*** Provided information ***

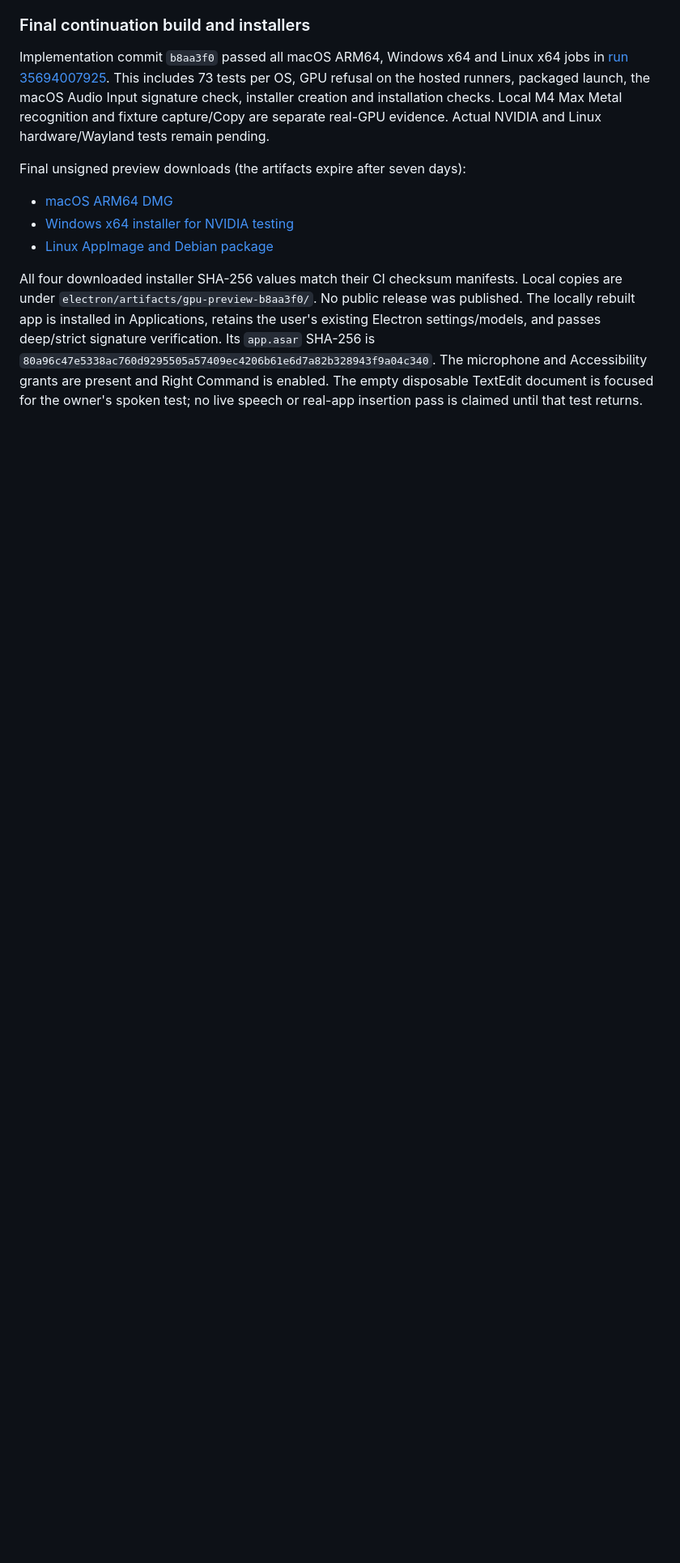
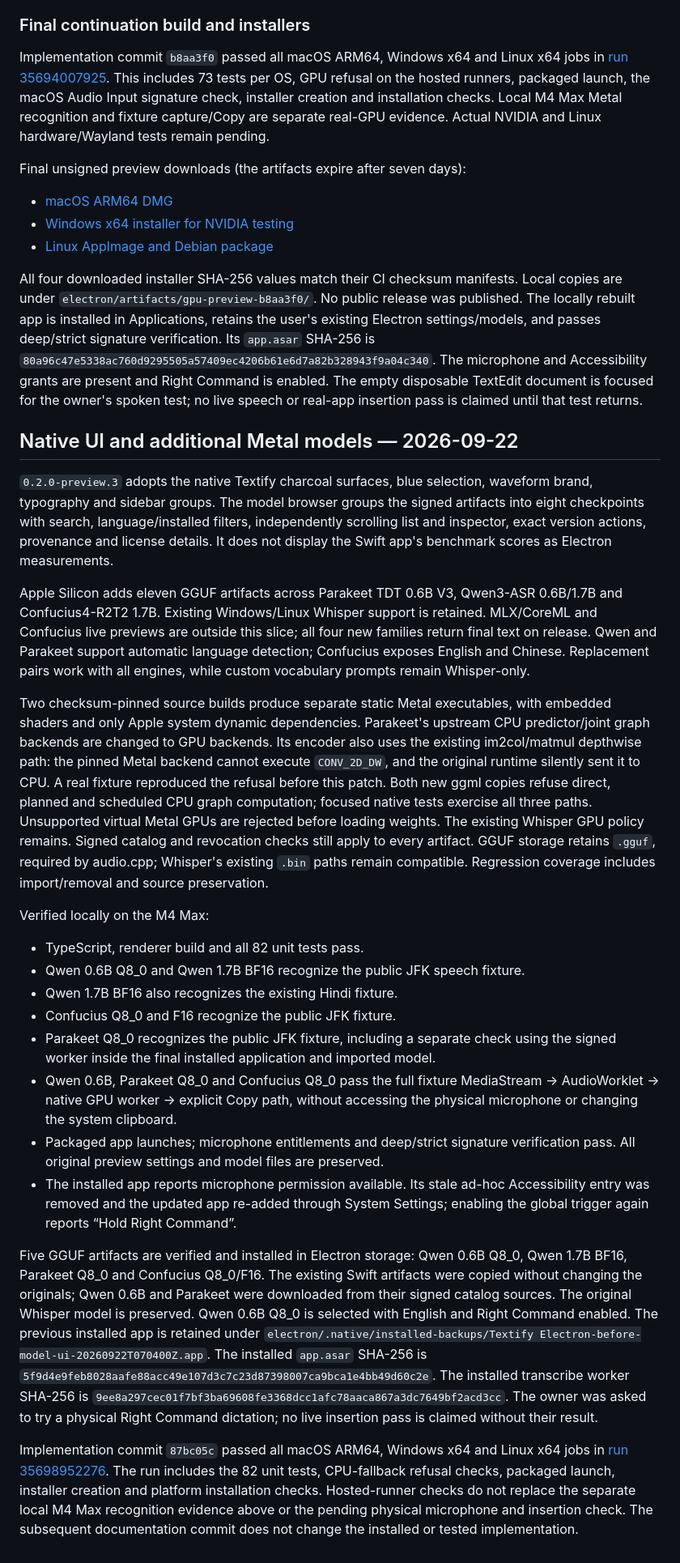
Before and after one commit to Player0109/Textify, a Markdown page: docs/implementation/electron-migration.md, the part around the change. Shown at 81% size. GitHub-like rendering; blank space fills up the shorter version.

Commit message:
Document installed model verification [skip ci]

```diff
--- a/docs/implementation/electron-migration.md
+++ b/docs/implementation/electron-migration.md
@@ -244,3 +244,72 @@ verification. Its `app.asar` SHA-256 is
 The microphone and Accessibility grants are present and Right Command is enabled.
 The empty disposable TextEdit document is focused for the owner's spoken test;
 no live speech or real-app insertion pass is claimed until that test returns.
+
+## Native UI and additional Metal models — 2026-09-22
+
+`0.2.0-preview.3` adopts the native Textify charcoal surfaces, blue selection,
+waveform brand, typography and sidebar groups. The model browser groups the
+signed artifacts into eight checkpoints with search, language/installed filters,
+independently scrolling list and inspector, exact version actions, provenance
+and license details. It does not display the Swift app's benchmark scores as
+Electron measurements.
+
+Apple Silicon adds eleven GGUF artifacts across Parakeet TDT 0.6B V3,
+Qwen3-ASR 0.6B/1.7B and Confucius4-R2T2 1.7B. Existing Windows/Linux Whisper
+support is retained. MLX/CoreML and Confucius live previews are outside this
+slice; all four new families return final text on release. Qwen and Parakeet
+support automatic language detection; Confucius exposes English and Chinese.
+Replacement pairs work with all engines, while custom vocabulary prompts remain
+Whisper-only.
+
+Two checksum-pinned source builds produce separate static Metal executables,
+with embedded shaders and only Apple system dynamic dependencies. Parakeet's
+upstream CPU predictor/joint graph backends are changed to GPU backends. Its
+encoder also uses the existing im2col/matmul depthwise path: the pinned Metal
+backend cannot execute `CONV_2D_DW`, and the original runtime silently sent it
+to CPU. A real fixture reproduced the refusal before this patch. Both
+new ggml copies refuse direct, planned and scheduled CPU graph computation;
+focused native tests exercise all three paths. Unsupported virtual Metal GPUs
+are rejected before loading weights. The existing Whisper GPU policy remains.
+Signed catalog and revocation checks still apply to every artifact. GGUF storage
+retains `.gguf`, required by audio.cpp; Whisper's existing `.bin` paths remain
+compatible. Regression coverage includes import/removal and source preservation.
+
+Verified locally on the M4 Max:
+
+- TypeScript, renderer build and all 82 unit tests pass.
+- Qwen 0.6B Q8_0 and Qwen 1.7B BF16 recognize the public JFK speech fixture.
+- Qwen 1.7B BF16 also recognizes the existing Hindi fixture.
+- Confucius Q8_0 and F16 recognize the public JFK fixture.
+- Parakeet Q8_0 recognizes the public JFK fixture, including a separate check
+  using the signed worker inside the final installed application and imported model.
+- Qwen 0.6B, Parakeet Q8_0 and Confucius Q8_0 pass the full fixture MediaStream → AudioWorklet →
+  native GPU worker → explicit Copy path, without accessing the physical
+  microphone or changing the system clipboard.
+- Packaged app launches; microphone entitlements and deep/strict signature
+  verification pass. All original preview settings and model files are preserved.
+- The installed app reports microphone permission available. Its stale ad-hoc
+  Accessibility entry was removed and the updated app re-added through System
+  Settings; enabling the global trigger again reports “Hold Right Command”.
+
+Five GGUF artifacts are verified and installed in Electron storage: Qwen 0.6B
+Q8_0, Qwen 1.7B BF16, Parakeet Q8_0 and Confucius Q8_0/F16. The existing Swift
+artifacts were copied without changing the originals; Qwen 0.6B and Parakeet
+were downloaded from their signed catalog sources. The original Whisper model
+is preserved. Qwen 0.6B Q8_0 is selected with English and Right Command enabled.
+The previous installed app is retained under
+`electron/.native/installed-backups/Textify Electron-before-model-ui-20260922T070400Z.app`.
+The installed `app.asar` SHA-256 is
+`5f9d4e9feb8028aafe88acc49e107d3c7c23d87398007ca9bca1e4bb49d60c2e`.
+The installed transcribe worker SHA-256 is
+`9ee8a297cec01f7bf3ba69608fe3368dcc1afc78aaca867a3dc7649bf2acd3cc`.
+The owner was asked to try a physical Right Command dictation; no live insertion
+pass is claimed without their result.
+
+Implementation commit `87bc05c` passed all macOS ARM64, Windows x64 and Linux x64
+jobs in [run 35698952276](https://github.com/Player0109/Textify/actions/runs/35698952276).
+The run includes the 82 unit tests, CPU-fallback refusal checks, packaged launch,
+installer creation and platform installation checks. Hosted-runner checks do not
+replace the separate local M4 Max recognition evidence above or the pending
+physical microphone and insertion check. The subsequent documentation commit
+does not change the installed or tested implementation.
```
Also changed, not shown: electron/MANUAL_QA.md (+18 -0 lines).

*** End of Provided information ***

▶ **Exercise prompt**: The copy must reproduce the listing above verbatim and contain no pictures.

▶ **Output for this task**:
Before and after one commit to Player0109/Textify, a Markdown page: docs/implementation/electron-migration.md, the part around the change. Shown at 81% size. GitHub-like rendering; blank space fills up the shorter version.

Commit message:
Document installed model verification [skip ci]

```diff
--- a/docs/implementation/electron-migration.md
+++ b/docs/implementation/electron-migration.md
@@ -244,3 +244,72 @@ verification. Its `app.asar` SHA-256 is
 The microphone and Accessibility grants are present and Right Command is enabled.
 The empty disposable TextEdit document is focused for the owner's spoken test;
 no live speech or real-app insertion pass is claimed until that test returns.
+
+## Native UI and additional Metal models — 2026-09-22
+
+`0.2.0-preview.3` adopts the native Textify charcoal surfaces, blue selection,
+waveform brand, typography and sidebar groups. The model browser groups the
+signed artifacts into eight checkpoints with search, language/installed filters,
+independently scrolling list and inspector, exact version actions, provenance
+and license details. It does not display the Swift app's benchmark scores as
+Electron measurements.
+
+Apple Silicon adds eleven GGUF artifacts across Parakeet TDT 0.6B V3,
+Qwen3-ASR 0.6B/1.7B and Confucius4-R2T2 1.7B. Existing Windows/Linux Whisper
+support is retained. MLX/CoreML and Confucius live previews are outside this
+slice; all four new families return final text on release. Qwen and Parakeet
+support automatic language detection; Confucius exposes English and Chinese.
+Replacement pairs work with all engines, while custom vocabulary prompts remain
+Whisper-only.
+
+Two checksum-pinned source builds produce separate static Metal executables,
+with embedded shaders and only Apple system dynamic dependencies. Parakeet's
+upstream CPU predictor/joint graph backends are changed to GPU backends. Its
+encoder also uses the existing im2col/matmul depthwise path: the pinned Metal
+backend cannot execute `CONV_2D_DW`, and the original runtime silently sent it
+to CPU. A real fixture reproduced the refusal before this patch. Both
+new ggml copies refuse direct, planned and scheduled CPU graph computation;
+focused native tests exercise all three paths. Unsupported virtual Metal GPUs
+are rejected before loading weights. The existing Whisper GPU policy remains.
+Signed catalog and revocation checks still apply to every artifact. GGUF storage
+retains `.gguf`, required by audio.cpp; Whisper's existing `.bin` paths remain
+compatible. Regression coverage includes import/removal and source preservation.
+
+Verified locally on the M4 Max:
+
+- TypeScript, renderer build and all 82 unit tests pass.
+- Qwen 0.6B Q8_0 and Qwen 1.7B BF16 recognize the public JFK speech fixture.
+- Qwen 1.7B BF16 also recognizes the existing Hindi fixture.
+- Confucius Q8_0 and F16 recognize the public JFK fixture.
+- Parakeet Q8_0 recognizes the public JFK fixture, including a separate check
+  using the signed worker inside the final installed application and imported model.
+- Qwen 0.6B, Parakeet Q8_0 and Confucius Q8_0 pass the full fixture MediaStream → AudioWorklet →
+  native GPU worker → explicit Copy path, without accessing the physical
+  microphone or changing the system clipboard.
+- Packaged app launches; microphone entitlements and deep/strict signature
+  verification pass. All original preview settings and model files are preserved.
+- The installed app reports microphone permission available. Its stale ad-hoc
+  Accessibility entry was removed and the updated app re-added through System
+  Settings; enabling the global trigger again reports “Hold Right Command”.
+
+Five GGUF artifacts are verified and installed in Electron storage: Qwen 0.6B
+Q8_0, Qwen 1.7B BF16, Parakeet Q8_0 and Confucius Q8_0/F16. The existing Swift
+artifacts were copied without changing the originals; Qwen 0.6B and Parakeet
+were downloaded from their signed catalog sources. The original Whisper model
+is preserved. Qwen 0.6B Q8_0 is selected with English and Right Command enabled.
+The previous installed app is retained under
+`electron/.native/installed-backups/Textify Electron-before-model-ui-20260922T070400Z.app`.
+The installed `app.asar` SHA-256 is
+`5f9d4e9feb8028aafe88acc49e107d3c7c23d87398007ca9bca1e4bb49d60c2e`.
+The installed transcribe worker SHA-256 is
+`9ee8a297cec01f7bf3ba69608fe3368dcc1afc78aaca867a3dc7649bf2acd3cc`.
+The owner was asked to try a physical Right Command dictation; no live insertion
+pass is claimed without their result.
+
+Implementation commit `87bc05c` passed all macOS ARM64, Windows x64 and Linux x64
+jobs in [run 35698952276](https://github.com/Player0109/Textify/actions/runs/35698952276).
+The run includes the 82 unit tests, CPU-fallback refusal checks, packaged launch,
+installer creation and platform installation checks. Hosted-runner checks do not
+replace the separate local M4 Max recognition evidence above or the pending
+physical microphone and insertion check. The subsequent documentation commit
+does not change the installed or tested implementation.
```
Also changed, not shown: electron/MANUAL_QA.md (+18 -0 lines).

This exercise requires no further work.